Tax Facts: If you have adjusted gross income of $100,000 or less (not counting any loss from “passive activities,” deductions for IRA contributions or taxable Social Security benefits), you may deduct up to $25,000 in losses from rental real estate against income from other sources – as long as you own at least 10% of the property and “actively participate” in its management. (If you choose the tenants and approve outlays for maintenance, for example, that’s considered “active” participation.) If your adjusted gross income is between $100,000 and $150,000 you may still deduct some or all of your losses from rental real estate, depending on the amount of the loss.
Tax Advice: Don’t forget that if any rent losses were “suspended” in prior years, they are fully deductible in the year the property is sold.
Tax Facts: Depreciation is an expense deduction that allows the taxpayer to deduct capital investments in income-producing activities. A homeowner might decide to turn a second home into rental property, for example, and would then be able to claim a depreciation deduction. Residential structures put in service after December 31, 1986 are depreciated over 27 years using the straight-line method (equal amounts of depreciation deducted each year). Property already in service before that date continues the method already in use.
Tax Advice: Depreciation provisions are changed frequently. What’s more, it’s often confusing as to what constitutes a repair versus a capital improvement. Before making large outlays to buy or improve a rental property, consult your tax advisor to find out what portion of your costs are capitalized and depreciated, and what portion are treated as expenses for tax purposes.
1031 Tax-deferred Exchanges
Tax Facts: Section 1031 of the Internal Revenue Service Code allows investors to defer (postpone) paying income taxes on gains from the sale of investment real property if the proceeds are reinvested into “like-kind” property. In order to qualify, the old property must have been held for investment or for productive use in a trade or business. Details follow:
Like-kind property means real estate investment property: vacant land, rental property, office building, etc. Residences do not qualify.

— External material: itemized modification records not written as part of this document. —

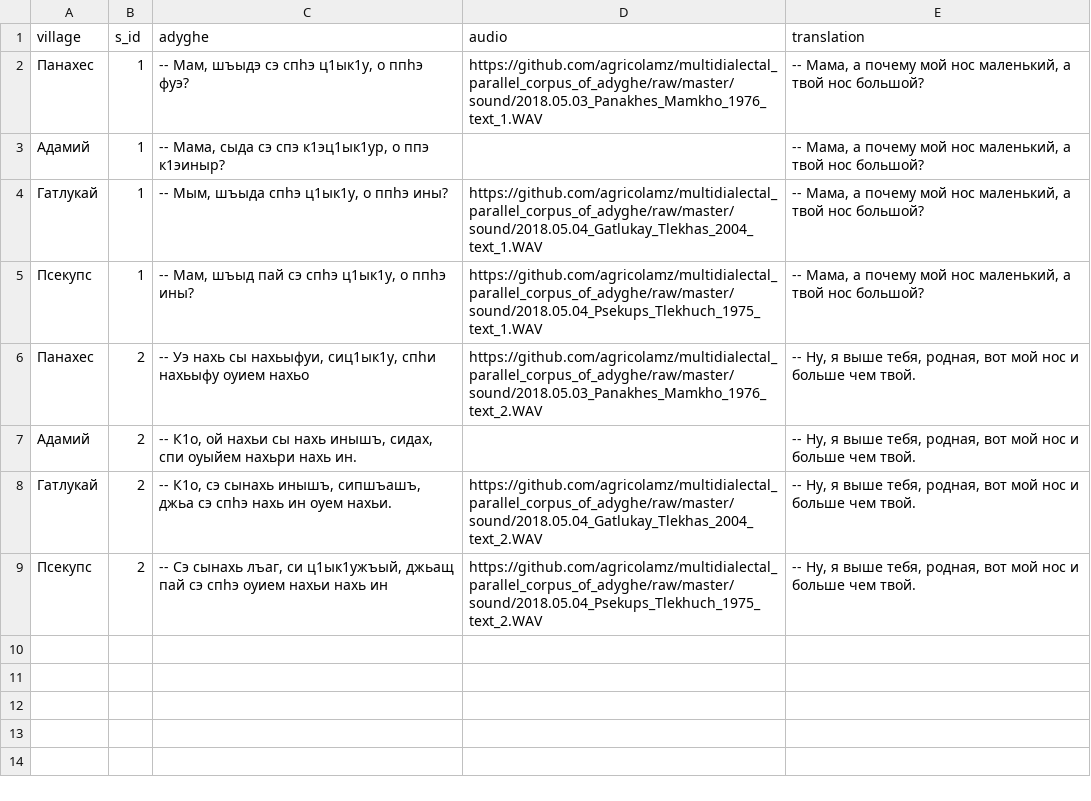
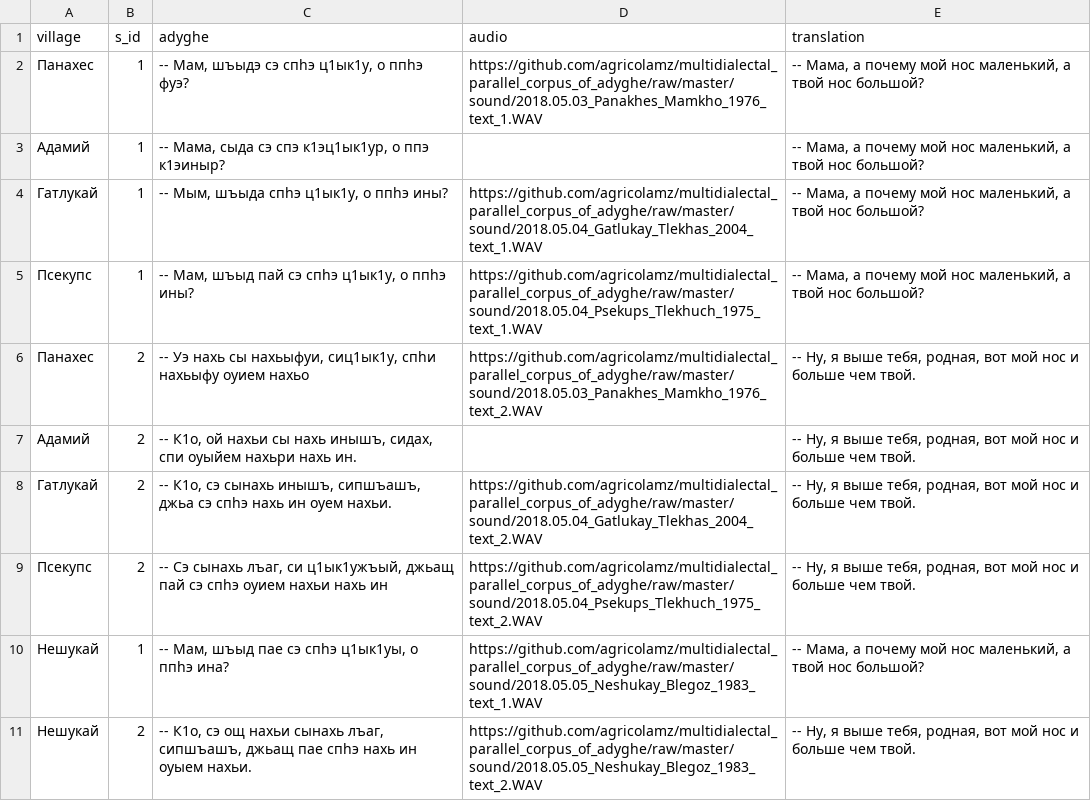
Before and after one commit to agricolamz/adyghe_dialect_parallel_corpora, a CSV file: database.csv, drawn as a sheet; the diff names each change by its address in the sheet, - before the commit and + after, or states it on an @@ line.

Commit message:
add Neshukay

```diff
--- a/database.csv
+++ b/database.csv
+row 10: Нешукай | 1 | -- Мам, шъыд пае сэ спhэ ц1ык1уы, о ппhэ ина? | https://github.com/agricolamz/multidialectal_parallel_corpus_of_adyghe/raw/master/sound/2018.05.05_Neshukay_Blegoz_1983_text_1.WAV | -- Мама, а почему мой нос маленький, а твой нос большой?
+row 11: Нешукай | 2 | -- К1о, сэ ощ нахьи сынахь лъаг, сипшъашъ, джьащ пае спhэ нахь ин оуыем нахьи. | https://github.com/agricolamz/multidialectal_parallel_corpus_of_adyghe/raw/master/sound/2018.05.05_Neshukay_Blegoz_1983_text_2.WAV | -- Ну, я выше тебя, родная, вот мой нос и больше чем твой.
```
Also changed, not shown: 3 other files.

You must exchange up in value or equity in order to fully defer taxes. If you exchange down in value or equity, you will have received non-qualifying property (“boot”) and tax is computed on the amount of boot received.
In the past, it was a requirement that you exchange the old and new property simultaneously. Today, delayed exchanges are common provided you meet specific requirements: you must use a “facilitator” to coordinate the sale and buy, you must identify 3 potential new properties to buy within 45 days after selling the old property and you must close on the purchase of one of those 3 properties within 180 days after selling the old property.
Tax Advice: Remember that this is not available on your residence. Because of the stringent requirements, professional tax counsel is essential. Judy can direct you to capable local advisors in the area.